_Exercise directions_
What you return should match the data below exactly, with no pictures in it.

_The records_
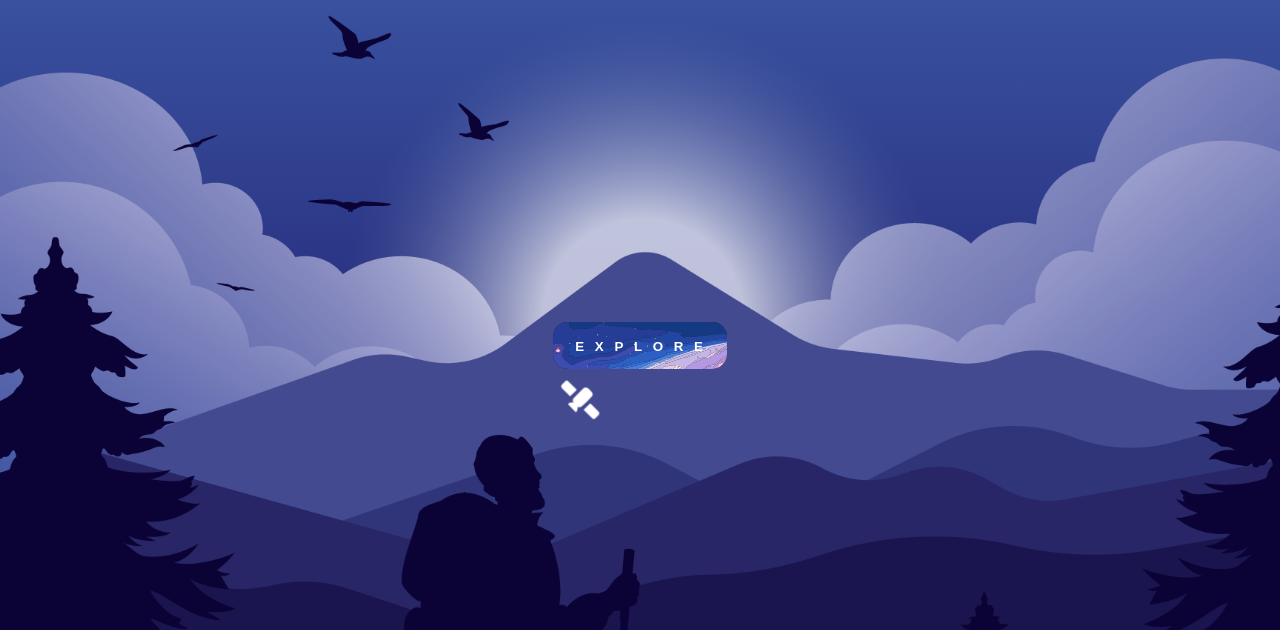
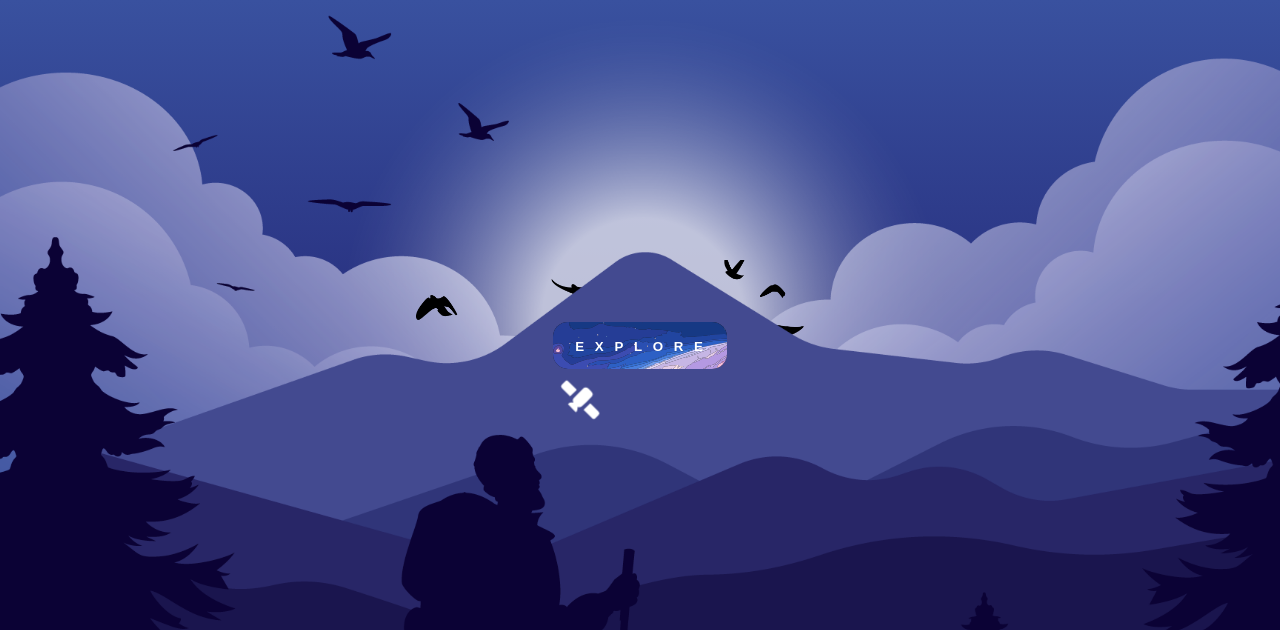
Before and after one commit to purnasth/explore, a plain HTML site: page index.html in a window 1280 px wide. Shown: the top 630 px of the page. Drawn offline with Linux system fonts and the light colour scheme.

Commit message:
added another bird

```diff
--- a/css/style.css
+++ b/css/style.css
@@ -305,6 +305,10 @@ header {
   color: var(--clr);
 } */
 
+#birds{
+  transform: scale(0.3);
+}
+
 @media screen and (max-width: 480px) {
   .navigation {
     transform: scale(0.8);
--- a/index.html
+++ b/index.html
@@ -136,6 +136,7 @@
         id="clouds"
         alt=""
       />
+      <img src="images/bird.png" data-speed="0.35" id="birds" alt="" />
       <img
         src="images/3.png"
         class="translateY"
@@ -1123,6 +1124,7 @@
 
       const moon = document.getElementById("moon");
       const clouds = document.getElementById("clouds");
+      const birds = document.getElementById("birds");
       const mount = document.getElementById("mount");
       const base = document.getElementById("base");
       const text = document.getElementById("text");
@@ -1134,10 +1136,24 @@
         clouds.style.top = value * 0.5 + "%";
         mount.style.top = value * 0.15 + "%";
         base.style.top = value * 0.05 + "%";
-        // text.style.left = 50 + value * -0.5 + "%";
+        // birds.style.top = 50 + value * -0.5 + "%";
+        // birds.style.transform = `scale(${1 + value * 0.01})`;
+        let scaleValue = 0.35 + value * 0.001;
+        birds.style.transform = `scale(${scaleValue})`;
+        // birds.style.transform = `scale(${0.35 + value * 0.001})`;
+
         text.style.top = 50 + value * -0.25 + "%";
         btn.style.bottom = 50 + value * -0.5 + "%";
-        // btn.style.top = 50 + value * -0.75 + "%";
+
+        if (scaleValue >= 0.65) {
+          birds.style.transition =
+            "display 0.5s ease-out, transform 0.05s ease-out";
+          birds.style.display = "none";
+        } else {
+          birds.style.transition =
+            "display 0.5s ease-in, transform 0.05s ease-in";
+          birds.style.display = "block";
+        }
       });
     </script>
   </body>
```
Also changed, not shown: images/about-1.jpg (deleted), images/about-2.jpg (deleted), images/about-3.jpg (deleted), images/about-4.jpg (deleted), images/bird.png (added), images/birds.png (added), images/logo.png (deleted). Lines whose indentation alone changed are shown as unchanged.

_Response to the task_
Before and after one commit to purnasth/explore, a plain HTML site: page index.html in a window 1280 px wide. Shown: the top 630 px of the page. Drawn offline with Linux system fonts and the light colour scheme.

Commit message:
added another bird

```diff
--- a/css/style.css
+++ b/css/style.css
@@ -305,6 +305,10 @@ header {
   color: var(--clr);
 } */
 
+#birds{
+  transform: scale(0.3);
+}
+
 @media screen and (max-width: 480px) {
   .navigation {
     transform: scale(0.8);
--- a/index.html
+++ b/index.html
@@ -136,6 +136,7 @@
         id="clouds"
         alt=""
       />
+      <img src="images/bird.png" data-speed="0.35" id="birds" alt="" />
       <img
         src="images/3.png"
         class="translateY"
@@ -1123,6 +1124,7 @@
 
       const moon = document.getElementById("moon");
       const clouds = document.getElementById("clouds");
+      const birds = document.getElementById("birds");
       const mount = document.getElementById("mount");
       const base = document.getElementById("base");
       const text = document.getElementById("text");
@@ -1134,10 +1136,24 @@
         clouds.style.top = value * 0.5 + "%";
         mount.style.top = value * 0.15 + "%";
         base.style.top = value * 0.05 + "%";
-        // text.style.left = 50 + value * -0.5 + "%";
+        // birds.style.top = 50 + value * -0.5 + "%";
+        // birds.style.transform = `scale(${1 + value * 0.01})`;
+        let scaleValue = 0.35 + value * 0.001;
+        birds.style.transform = `scale(${scaleValue})`;
+        // birds.style.transform = `scale(${0.35 + value * 0.001})`;
+
         text.style.top = 50 + value * -0.25 + "%";
         btn.style.bottom = 50 + value * -0.5 + "%";
-        // btn.style.top = 50 + value * -0.75 + "%";
+
+        if (scaleValue >= 0.65) {
+          birds.style.transition =
+            "display 0.5s ease-out, transform 0.05s ease-out";
+          birds.style.display = "none";
+        } else {
+          birds.style.transition =
+            "display 0.5s ease-in, transform 0.05s ease-in";
+          birds.style.display = "block";
+        }
       });
     </script>
   </body>
```
Also changed, not shown: images/about-1.jpg (deleted), images/about-2.jpg (deleted), images/about-3.jpg (deleted), images/about-4.jpg (deleted), images/bird.png (added), images/birds.png (added), images/logo.png (deleted). Lines whose indentation alone changed are shown as unchanged.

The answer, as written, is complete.